Search the listing for "version" and copy every line where it appears.

Segment Open

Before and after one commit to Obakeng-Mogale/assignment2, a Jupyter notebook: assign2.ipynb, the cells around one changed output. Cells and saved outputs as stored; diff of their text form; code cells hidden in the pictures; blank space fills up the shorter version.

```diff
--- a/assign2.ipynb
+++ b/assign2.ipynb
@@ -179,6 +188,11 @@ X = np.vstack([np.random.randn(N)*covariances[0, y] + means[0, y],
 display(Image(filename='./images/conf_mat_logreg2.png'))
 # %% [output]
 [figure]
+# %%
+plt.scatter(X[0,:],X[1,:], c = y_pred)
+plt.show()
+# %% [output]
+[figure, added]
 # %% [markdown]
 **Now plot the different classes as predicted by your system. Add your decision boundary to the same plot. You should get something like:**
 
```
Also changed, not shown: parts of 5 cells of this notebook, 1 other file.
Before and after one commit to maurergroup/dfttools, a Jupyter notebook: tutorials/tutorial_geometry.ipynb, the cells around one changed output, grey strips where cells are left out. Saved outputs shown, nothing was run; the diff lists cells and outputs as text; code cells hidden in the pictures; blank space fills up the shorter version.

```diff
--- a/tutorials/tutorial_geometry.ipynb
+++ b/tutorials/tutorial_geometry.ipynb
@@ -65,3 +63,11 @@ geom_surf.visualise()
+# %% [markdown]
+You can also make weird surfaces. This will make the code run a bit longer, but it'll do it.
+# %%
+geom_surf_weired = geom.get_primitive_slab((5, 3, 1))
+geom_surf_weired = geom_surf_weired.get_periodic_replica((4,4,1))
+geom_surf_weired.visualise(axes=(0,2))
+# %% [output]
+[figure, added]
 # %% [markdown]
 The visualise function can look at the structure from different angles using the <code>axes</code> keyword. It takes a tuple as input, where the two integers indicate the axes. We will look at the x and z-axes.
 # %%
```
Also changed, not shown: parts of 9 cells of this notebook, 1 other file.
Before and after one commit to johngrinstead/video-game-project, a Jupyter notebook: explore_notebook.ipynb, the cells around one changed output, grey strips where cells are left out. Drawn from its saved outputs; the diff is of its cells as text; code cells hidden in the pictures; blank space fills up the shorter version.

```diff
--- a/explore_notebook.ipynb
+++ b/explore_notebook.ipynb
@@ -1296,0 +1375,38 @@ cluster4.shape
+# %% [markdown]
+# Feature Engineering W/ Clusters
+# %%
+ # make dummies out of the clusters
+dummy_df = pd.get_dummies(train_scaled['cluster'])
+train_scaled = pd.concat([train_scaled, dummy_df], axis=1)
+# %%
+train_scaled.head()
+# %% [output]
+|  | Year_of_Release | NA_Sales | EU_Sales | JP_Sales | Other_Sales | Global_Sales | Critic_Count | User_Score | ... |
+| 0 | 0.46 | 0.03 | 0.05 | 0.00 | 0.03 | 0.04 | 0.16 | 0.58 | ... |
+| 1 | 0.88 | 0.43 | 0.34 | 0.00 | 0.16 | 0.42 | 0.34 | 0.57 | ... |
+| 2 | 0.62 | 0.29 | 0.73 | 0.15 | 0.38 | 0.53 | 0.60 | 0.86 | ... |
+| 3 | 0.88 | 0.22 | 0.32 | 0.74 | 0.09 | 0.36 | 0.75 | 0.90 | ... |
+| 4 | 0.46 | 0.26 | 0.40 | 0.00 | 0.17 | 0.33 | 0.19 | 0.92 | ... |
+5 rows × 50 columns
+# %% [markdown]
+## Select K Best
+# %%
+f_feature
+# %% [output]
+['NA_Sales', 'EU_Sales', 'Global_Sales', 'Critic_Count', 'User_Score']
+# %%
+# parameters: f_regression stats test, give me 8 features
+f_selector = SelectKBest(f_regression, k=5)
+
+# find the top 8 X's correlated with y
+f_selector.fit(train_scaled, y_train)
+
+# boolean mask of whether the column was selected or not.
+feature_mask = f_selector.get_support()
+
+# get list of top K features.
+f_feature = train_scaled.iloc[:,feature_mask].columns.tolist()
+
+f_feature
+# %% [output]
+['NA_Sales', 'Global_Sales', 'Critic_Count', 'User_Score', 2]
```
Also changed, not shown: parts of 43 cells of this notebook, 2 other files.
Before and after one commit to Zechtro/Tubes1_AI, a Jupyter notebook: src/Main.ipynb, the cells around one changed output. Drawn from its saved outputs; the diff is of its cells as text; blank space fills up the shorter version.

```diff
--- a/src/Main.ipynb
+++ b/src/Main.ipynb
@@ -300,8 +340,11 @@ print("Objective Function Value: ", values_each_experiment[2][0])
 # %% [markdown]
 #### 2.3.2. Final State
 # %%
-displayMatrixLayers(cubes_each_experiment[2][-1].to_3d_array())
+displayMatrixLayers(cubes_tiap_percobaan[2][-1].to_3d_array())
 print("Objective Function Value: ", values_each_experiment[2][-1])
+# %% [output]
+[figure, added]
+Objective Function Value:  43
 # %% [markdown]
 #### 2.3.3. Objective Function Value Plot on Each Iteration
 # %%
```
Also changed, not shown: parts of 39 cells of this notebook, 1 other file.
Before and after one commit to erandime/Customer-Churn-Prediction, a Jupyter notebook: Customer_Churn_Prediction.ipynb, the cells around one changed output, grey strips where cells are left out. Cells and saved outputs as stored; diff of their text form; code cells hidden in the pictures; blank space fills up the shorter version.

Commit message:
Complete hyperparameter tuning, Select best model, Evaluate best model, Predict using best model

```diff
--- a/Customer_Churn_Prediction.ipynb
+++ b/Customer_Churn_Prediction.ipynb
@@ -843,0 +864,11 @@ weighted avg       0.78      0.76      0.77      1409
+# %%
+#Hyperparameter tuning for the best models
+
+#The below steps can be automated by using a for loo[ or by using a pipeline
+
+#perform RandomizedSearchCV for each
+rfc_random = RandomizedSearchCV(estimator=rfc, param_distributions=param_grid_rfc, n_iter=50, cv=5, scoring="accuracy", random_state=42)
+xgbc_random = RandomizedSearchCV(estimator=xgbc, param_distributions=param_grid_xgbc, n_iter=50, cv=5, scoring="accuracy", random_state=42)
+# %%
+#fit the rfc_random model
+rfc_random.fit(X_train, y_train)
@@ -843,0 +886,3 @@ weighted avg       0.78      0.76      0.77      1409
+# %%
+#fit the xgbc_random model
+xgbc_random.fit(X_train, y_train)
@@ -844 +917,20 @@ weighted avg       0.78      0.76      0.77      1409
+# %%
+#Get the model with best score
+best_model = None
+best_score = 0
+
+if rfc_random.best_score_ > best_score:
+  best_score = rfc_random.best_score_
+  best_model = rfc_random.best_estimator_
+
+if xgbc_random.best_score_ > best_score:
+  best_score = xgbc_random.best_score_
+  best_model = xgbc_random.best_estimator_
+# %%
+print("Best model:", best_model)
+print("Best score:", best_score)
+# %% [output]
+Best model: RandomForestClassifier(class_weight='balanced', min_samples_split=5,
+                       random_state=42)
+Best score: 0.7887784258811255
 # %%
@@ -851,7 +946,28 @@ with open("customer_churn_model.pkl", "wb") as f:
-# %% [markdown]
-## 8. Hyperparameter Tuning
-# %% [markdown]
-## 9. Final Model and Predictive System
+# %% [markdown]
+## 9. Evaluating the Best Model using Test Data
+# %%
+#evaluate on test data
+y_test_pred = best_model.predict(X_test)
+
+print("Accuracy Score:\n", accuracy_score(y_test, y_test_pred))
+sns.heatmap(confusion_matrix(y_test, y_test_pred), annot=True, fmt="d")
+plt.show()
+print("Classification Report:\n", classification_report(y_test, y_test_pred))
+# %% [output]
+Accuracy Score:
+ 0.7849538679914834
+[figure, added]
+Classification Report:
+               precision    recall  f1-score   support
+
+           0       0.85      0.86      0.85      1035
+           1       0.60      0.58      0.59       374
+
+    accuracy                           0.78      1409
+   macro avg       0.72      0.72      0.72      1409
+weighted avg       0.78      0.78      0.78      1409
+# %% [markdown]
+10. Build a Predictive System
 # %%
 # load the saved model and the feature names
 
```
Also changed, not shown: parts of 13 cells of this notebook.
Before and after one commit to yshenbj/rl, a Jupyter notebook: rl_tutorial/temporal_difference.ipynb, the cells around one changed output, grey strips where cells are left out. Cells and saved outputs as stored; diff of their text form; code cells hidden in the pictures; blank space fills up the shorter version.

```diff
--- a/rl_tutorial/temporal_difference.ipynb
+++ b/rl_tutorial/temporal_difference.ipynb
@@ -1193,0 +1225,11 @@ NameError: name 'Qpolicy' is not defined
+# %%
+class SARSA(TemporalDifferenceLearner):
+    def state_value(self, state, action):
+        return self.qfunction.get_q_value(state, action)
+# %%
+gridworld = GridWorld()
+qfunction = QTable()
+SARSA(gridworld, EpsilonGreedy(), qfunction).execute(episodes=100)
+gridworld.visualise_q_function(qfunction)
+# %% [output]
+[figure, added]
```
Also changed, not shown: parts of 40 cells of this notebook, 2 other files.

Segment Closed

Solved exercise:
Before and after one commit to Obakeng-Mogale/assignment2, a Jupyter notebook: assign2.ipynb, the cells around one changed output. Cells and saved outputs as stored; diff of their text form; code cells hidden in the pictures; blank space fills up the shorter version.
Before and after one commit to maurergroup/dfttools, a Jupyter notebook: tutorials/tutorial_geometry.ipynb, the cells around one changed output, grey strips where cells are left out. Saved outputs shown, nothing was run; the diff lists cells and outputs as text; code cells hidden in the pictures; blank space fills up the shorter version.
Before and after one commit to johngrinstead/video-game-project, a Jupyter notebook: explore_notebook.ipynb, the cells around one changed output, grey strips where cells are left out. Drawn from its saved outputs; the diff is of its cells as text; code cells hidden in the pictures; blank space fills up the shorter version.
Before and after one commit to Zechtro/Tubes1_AI, a Jupyter notebook: src/Main.ipynb, the cells around one changed output. Drawn from its saved outputs; the diff is of its cells as text; blank space fills up the shorter version.
Before and after one commit to erandime/Customer-Churn-Prediction, a Jupyter notebook: Customer_Churn_Prediction.ipynb, the cells around one changed output, grey strips where cells are left out. Cells and saved outputs as stored; diff of their text form; code cells hidden in the pictures; blank space fills up the shorter version.
Before and after one commit to yshenbj/rl, a Jupyter notebook: rl_tutorial/temporal_difference.ipynb, the cells around one changed output, grey strips where cells are left out. Cells and saved outputs as stored; diff of their text form; code cells hidden in the pictures; blank space fills up the shorter version.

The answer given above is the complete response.